-- DATASET follows --

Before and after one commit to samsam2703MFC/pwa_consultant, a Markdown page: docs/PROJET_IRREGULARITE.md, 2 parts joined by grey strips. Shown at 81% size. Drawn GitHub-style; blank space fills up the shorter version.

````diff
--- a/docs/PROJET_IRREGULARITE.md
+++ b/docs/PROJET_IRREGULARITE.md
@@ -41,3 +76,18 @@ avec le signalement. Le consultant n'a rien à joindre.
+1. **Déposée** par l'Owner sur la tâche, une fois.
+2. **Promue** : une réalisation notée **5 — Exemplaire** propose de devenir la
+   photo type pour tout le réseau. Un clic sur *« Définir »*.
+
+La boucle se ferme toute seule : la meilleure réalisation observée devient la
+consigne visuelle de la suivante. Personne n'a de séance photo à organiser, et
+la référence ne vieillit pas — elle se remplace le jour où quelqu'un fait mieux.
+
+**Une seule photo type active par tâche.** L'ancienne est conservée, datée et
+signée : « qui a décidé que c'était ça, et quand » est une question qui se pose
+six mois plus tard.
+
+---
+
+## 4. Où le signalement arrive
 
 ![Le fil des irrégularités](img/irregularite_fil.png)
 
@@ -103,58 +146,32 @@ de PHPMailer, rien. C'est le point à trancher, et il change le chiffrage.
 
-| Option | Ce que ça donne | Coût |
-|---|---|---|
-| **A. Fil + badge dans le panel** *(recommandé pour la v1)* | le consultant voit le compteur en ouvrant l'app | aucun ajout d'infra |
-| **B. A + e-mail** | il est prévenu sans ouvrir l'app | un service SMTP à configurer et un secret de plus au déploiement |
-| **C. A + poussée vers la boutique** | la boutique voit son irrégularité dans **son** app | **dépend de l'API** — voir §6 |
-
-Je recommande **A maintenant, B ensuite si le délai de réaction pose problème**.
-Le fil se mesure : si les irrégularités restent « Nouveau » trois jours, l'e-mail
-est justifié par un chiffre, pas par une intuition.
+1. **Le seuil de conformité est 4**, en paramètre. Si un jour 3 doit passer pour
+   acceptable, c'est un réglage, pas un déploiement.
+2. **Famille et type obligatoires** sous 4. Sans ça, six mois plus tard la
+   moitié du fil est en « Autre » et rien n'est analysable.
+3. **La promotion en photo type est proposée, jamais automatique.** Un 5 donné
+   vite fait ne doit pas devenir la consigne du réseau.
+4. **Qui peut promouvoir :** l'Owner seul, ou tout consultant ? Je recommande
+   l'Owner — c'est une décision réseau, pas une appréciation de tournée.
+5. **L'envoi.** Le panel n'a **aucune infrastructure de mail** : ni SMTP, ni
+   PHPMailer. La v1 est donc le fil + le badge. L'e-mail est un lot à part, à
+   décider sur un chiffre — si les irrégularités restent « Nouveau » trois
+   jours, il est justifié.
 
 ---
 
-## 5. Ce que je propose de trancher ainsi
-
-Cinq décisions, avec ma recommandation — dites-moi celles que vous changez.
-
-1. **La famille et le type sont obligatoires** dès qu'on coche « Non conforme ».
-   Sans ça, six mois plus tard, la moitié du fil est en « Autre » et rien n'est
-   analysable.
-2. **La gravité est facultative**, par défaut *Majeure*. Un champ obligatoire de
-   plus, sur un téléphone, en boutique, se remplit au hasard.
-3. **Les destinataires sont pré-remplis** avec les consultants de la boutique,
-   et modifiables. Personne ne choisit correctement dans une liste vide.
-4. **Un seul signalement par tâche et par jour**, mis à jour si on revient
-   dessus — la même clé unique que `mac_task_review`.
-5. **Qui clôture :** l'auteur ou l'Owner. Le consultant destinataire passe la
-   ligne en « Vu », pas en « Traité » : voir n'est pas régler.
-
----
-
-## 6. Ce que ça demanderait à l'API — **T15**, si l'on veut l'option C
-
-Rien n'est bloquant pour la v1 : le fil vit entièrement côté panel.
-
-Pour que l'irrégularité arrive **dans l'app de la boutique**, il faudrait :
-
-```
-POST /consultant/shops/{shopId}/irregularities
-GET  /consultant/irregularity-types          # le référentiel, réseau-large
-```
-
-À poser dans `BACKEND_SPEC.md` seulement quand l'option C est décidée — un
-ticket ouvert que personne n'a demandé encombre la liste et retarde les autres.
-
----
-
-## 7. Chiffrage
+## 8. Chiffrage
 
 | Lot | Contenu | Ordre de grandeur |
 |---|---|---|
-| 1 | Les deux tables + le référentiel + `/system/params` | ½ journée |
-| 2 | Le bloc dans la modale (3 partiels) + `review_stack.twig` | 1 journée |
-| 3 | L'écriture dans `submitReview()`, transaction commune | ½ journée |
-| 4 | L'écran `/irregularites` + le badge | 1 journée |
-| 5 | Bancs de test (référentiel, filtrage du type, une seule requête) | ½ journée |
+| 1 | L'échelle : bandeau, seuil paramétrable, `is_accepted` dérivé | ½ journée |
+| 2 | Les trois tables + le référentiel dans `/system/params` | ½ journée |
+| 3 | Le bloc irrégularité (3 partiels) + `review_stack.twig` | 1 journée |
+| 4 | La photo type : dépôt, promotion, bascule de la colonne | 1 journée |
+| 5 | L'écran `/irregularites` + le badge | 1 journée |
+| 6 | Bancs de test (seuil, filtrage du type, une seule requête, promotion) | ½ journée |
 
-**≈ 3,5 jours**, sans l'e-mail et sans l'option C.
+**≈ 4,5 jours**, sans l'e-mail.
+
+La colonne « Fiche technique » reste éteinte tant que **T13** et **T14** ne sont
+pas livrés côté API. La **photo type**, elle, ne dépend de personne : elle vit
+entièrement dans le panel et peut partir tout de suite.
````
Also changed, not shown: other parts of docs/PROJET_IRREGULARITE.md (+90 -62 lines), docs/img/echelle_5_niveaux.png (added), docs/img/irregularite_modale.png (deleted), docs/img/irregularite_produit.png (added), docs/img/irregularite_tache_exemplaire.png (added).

-- DATASET concluded --

WHAT TO WORK ON: Print the listing once more, exactly as it stands above.

YOUR SOLUTION:
Before and after one commit to samsam2703MFC/pwa_consultant, a Markdown page: docs/PROJET_IRREGULARITE.md, 2 parts joined by grey strips. Shown at 81% size. Drawn GitHub-style; blank space fills up the shorter version.

````diff
--- a/docs/PROJET_IRREGULARITE.md
+++ b/docs/PROJET_IRREGULARITE.md
@@ -41,3 +76,18 @@ avec le signalement. Le consultant n'a rien à joindre.
+1. **Déposée** par l'Owner sur la tâche, une fois.
+2. **Promue** : une réalisation notée **5 — Exemplaire** propose de devenir la
+   photo type pour tout le réseau. Un clic sur *« Définir »*.
+
+La boucle se ferme toute seule : la meilleure réalisation observée devient la
+consigne visuelle de la suivante. Personne n'a de séance photo à organiser, et
+la référence ne vieillit pas — elle se remplace le jour où quelqu'un fait mieux.
+
+**Une seule photo type active par tâche.** L'ancienne est conservée, datée et
+signée : « qui a décidé que c'était ça, et quand » est une question qui se pose
+six mois plus tard.
+
+---
+
+## 4. Où le signalement arrive
 
 ![Le fil des irrégularités](img/irregularite_fil.png)
 
@@ -103,58 +146,32 @@ de PHPMailer, rien. C'est le point à trancher, et il change le chiffrage.
 
-| Option | Ce que ça donne | Coût |
-|---|---|---|
-| **A. Fil + badge dans le panel** *(recommandé pour la v1)* | le consultant voit le compteur en ouvrant l'app | aucun ajout d'infra |
-| **B. A + e-mail** | il est prévenu sans ouvrir l'app | un service SMTP à configurer et un secret de plus au déploiement |
-| **C. A + poussée vers la boutique** | la boutique voit son irrégularité dans **son** app | **dépend de l'API** — voir §6 |
-
-Je recommande **A maintenant, B ensuite si le délai de réaction pose problème**.
-Le fil se mesure : si les irrégularités restent « Nouveau » trois jours, l'e-mail
-est justifié par un chiffre, pas par une intuition.
+1. **Le seuil de conformité est 4**, en paramètre. Si un jour 3 doit passer pour
+   acceptable, c'est un réglage, pas un déploiement.
+2. **Famille et type obligatoires** sous 4. Sans ça, six mois plus tard la
+   moitié du fil est en « Autre » et rien n'est analysable.
+3. **La promotion en photo type est proposée, jamais automatique.** Un 5 donné
+   vite fait ne doit pas devenir la consigne du réseau.
+4. **Qui peut promouvoir :** l'Owner seul, ou tout consultant ? Je recommande
+   l'Owner — c'est une décision réseau, pas une appréciation de tournée.
+5. **L'envoi.** Le panel n'a **aucune infrastructure de mail** : ni SMTP, ni
+   PHPMailer. La v1 est donc le fil + le badge. L'e-mail est un lot à part, à
+   décider sur un chiffre — si les irrégularités restent « Nouveau » trois
+   jours, il est justifié.
 
 ---
 
-## 5. Ce que je propose de trancher ainsi
-
-Cinq décisions, avec ma recommandation — dites-moi celles que vous changez.
-
-1. **La famille et le type sont obligatoires** dès qu'on coche « Non conforme ».
-   Sans ça, six mois plus tard, la moitié du fil est en « Autre » et rien n'est
-   analysable.
-2. **La gravité est facultative**, par défaut *Majeure*. Un champ obligatoire de
-   plus, sur un téléphone, en boutique, se remplit au hasard.
-3. **Les destinataires sont pré-remplis** avec les consultants de la boutique,
-   et modifiables. Personne ne choisit correctement dans une liste vide.
-4. **Un seul signalement par tâche et par jour**, mis à jour si on revient
-   dessus — la même clé unique que `mac_task_review`.
-5. **Qui clôture :** l'auteur ou l'Owner. Le consultant destinataire passe la
-   ligne en « Vu », pas en « Traité » : voir n'est pas régler.
-
----
-
-## 6. Ce que ça demanderait à l'API — **T15**, si l'on veut l'option C
-
-Rien n'est bloquant pour la v1 : le fil vit entièrement côté panel.
-
-Pour que l'irrégularité arrive **dans l'app de la boutique**, il faudrait :
-
-```
-POST /consultant/shops/{shopId}/irregularities
-GET  /consultant/irregularity-types          # le référentiel, réseau-large
-```
-
-À poser dans `BACKEND_SPEC.md` seulement quand l'option C est décidée — un
-ticket ouvert que personne n'a demandé encombre la liste et retarde les autres.
-
----
-
-## 7. Chiffrage
+## 8. Chiffrage
 
 | Lot | Contenu | Ordre de grandeur |
 |---|---|---|
-| 1 | Les deux tables + le référentiel + `/system/params` | ½ journée |
-| 2 | Le bloc dans la modale (3 partiels) + `review_stack.twig` | 1 journée |
-| 3 | L'écriture dans `submitReview()`, transaction commune | ½ journée |
-| 4 | L'écran `/irregularites` + le badge | 1 journée |
-| 5 | Bancs de test (référentiel, filtrage du type, une seule requête) | ½ journée |
+| 1 | L'échelle : bandeau, seuil paramétrable, `is_accepted` dérivé | ½ journée |
+| 2 | Les trois tables + le référentiel dans `/system/params` | ½ journée |
+| 3 | Le bloc irrégularité (3 partiels) + `review_stack.twig` | 1 journée |
+| 4 | La photo type : dépôt, promotion, bascule de la colonne | 1 journée |
+| 5 | L'écran `/irregularites` + le badge | 1 journée |
+| 6 | Bancs de test (seuil, filtrage du type, une seule requête, promotion) | ½ journée |
 
-**≈ 3,5 jours**, sans l'e-mail et sans l'option C.
+**≈ 4,5 jours**, sans l'e-mail.
+
+La colonne « Fiche technique » reste éteinte tant que **T13** et **T14** ne sont
+pas livrés côté API. La **photo type**, elle, ne dépend de personne : elle vit
+entièrement dans le panel et peut partir tout de suite.
````
Also changed, not shown: other parts of docs/PROJET_IRREGULARITE.md (+90 -62 lines), docs/img/echelle_5_niveaux.png (added), docs/img/irregularite_modale.png (deleted), docs/img/irregularite_produit.png (added), docs/img/irregularite_tache_exemplaire.png (added).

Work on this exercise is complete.